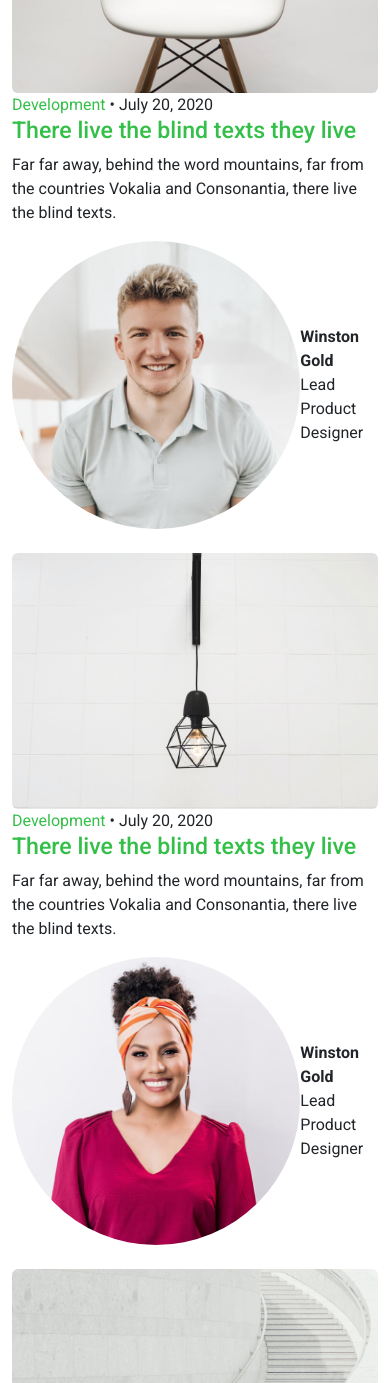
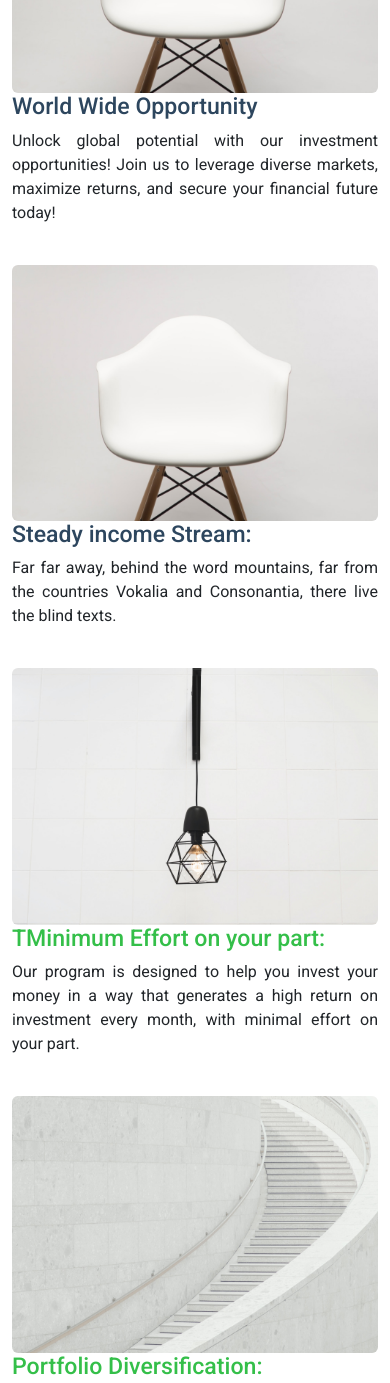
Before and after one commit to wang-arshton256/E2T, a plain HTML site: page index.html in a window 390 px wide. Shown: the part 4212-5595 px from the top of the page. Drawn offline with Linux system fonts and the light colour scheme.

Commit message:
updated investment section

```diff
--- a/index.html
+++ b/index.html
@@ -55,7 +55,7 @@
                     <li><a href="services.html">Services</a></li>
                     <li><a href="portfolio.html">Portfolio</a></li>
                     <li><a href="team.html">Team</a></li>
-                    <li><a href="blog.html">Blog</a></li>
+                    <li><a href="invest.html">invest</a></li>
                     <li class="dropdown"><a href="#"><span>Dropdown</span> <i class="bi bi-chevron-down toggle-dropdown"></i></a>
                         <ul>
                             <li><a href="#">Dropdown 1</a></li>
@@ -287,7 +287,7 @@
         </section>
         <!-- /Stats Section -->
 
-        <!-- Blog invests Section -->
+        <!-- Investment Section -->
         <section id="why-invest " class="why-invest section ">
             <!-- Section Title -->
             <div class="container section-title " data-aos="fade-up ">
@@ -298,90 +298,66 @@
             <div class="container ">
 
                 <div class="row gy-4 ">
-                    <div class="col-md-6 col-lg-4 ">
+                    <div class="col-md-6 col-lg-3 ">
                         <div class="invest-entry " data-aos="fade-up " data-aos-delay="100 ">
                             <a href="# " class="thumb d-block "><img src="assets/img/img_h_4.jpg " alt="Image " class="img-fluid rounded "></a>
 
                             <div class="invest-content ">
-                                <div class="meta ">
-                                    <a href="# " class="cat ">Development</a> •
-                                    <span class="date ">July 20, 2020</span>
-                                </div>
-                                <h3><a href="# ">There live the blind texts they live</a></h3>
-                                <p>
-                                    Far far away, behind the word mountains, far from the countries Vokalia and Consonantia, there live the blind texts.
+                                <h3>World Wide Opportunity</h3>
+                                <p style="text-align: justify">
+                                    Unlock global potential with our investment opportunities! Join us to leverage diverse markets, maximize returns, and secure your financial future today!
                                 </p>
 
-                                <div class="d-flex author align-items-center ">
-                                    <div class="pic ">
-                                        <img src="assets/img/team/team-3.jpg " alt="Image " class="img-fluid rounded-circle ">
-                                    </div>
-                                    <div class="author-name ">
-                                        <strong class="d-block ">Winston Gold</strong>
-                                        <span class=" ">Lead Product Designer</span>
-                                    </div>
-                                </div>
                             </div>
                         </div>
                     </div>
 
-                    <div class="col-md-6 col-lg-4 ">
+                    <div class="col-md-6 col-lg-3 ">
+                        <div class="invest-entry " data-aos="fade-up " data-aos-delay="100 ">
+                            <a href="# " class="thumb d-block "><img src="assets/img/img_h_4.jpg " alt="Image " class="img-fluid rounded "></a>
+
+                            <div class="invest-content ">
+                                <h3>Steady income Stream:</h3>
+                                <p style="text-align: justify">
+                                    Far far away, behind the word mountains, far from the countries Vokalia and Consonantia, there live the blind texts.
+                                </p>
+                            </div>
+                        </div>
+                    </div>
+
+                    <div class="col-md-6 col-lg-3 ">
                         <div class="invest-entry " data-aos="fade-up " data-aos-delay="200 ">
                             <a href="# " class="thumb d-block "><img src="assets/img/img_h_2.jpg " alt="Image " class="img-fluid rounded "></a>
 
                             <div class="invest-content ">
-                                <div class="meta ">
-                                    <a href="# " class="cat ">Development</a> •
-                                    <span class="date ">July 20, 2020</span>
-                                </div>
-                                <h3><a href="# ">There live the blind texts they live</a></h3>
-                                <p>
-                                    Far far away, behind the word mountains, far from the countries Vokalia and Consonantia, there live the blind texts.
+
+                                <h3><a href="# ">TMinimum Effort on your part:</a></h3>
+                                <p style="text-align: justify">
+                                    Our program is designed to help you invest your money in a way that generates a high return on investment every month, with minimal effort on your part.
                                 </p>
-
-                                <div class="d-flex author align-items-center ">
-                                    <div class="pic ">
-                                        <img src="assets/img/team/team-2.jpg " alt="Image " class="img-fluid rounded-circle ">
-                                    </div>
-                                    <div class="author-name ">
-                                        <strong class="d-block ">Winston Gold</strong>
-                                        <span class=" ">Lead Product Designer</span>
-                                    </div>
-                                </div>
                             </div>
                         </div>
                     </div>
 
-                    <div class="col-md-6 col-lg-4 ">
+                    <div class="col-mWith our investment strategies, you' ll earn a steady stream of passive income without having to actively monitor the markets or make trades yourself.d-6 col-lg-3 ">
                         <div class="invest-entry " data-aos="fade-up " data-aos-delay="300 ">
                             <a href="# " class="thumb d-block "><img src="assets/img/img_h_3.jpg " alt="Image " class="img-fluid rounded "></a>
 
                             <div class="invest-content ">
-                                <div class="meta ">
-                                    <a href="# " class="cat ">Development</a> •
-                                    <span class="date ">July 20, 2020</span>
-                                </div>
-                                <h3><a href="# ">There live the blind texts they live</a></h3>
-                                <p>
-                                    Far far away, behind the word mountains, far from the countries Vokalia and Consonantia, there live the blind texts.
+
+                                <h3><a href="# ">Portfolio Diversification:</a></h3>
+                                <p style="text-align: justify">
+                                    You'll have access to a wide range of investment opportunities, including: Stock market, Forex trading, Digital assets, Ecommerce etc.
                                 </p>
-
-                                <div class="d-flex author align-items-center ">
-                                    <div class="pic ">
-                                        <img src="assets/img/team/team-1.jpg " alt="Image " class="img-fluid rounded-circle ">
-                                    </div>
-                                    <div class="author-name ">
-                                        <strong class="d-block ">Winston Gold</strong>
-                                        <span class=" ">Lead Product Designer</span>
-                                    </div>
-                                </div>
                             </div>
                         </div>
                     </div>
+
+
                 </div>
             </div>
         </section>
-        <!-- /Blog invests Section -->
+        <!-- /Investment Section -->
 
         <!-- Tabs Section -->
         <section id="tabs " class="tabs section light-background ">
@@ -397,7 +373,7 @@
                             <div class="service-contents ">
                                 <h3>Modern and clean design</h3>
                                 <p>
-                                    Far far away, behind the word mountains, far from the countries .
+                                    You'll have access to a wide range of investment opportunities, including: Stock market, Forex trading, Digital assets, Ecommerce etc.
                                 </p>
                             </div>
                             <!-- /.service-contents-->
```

----

What the task requires ::
Copy out each line of the listing that holds "team".

Output ::
                     <li><a href="team.html">Team</a></li>
-                                        <img src="assets/img/team/team-3.jpg " alt="Image " class="img-fluid rounded-circle ">
-                                        <img src="assets/img/team/team-2.jpg " alt="Image " class="img-fluid rounded-circle ">
-                                        <img src="assets/img/team/team-1.jpg " alt="Image " class="img-fluid rounded-circle ">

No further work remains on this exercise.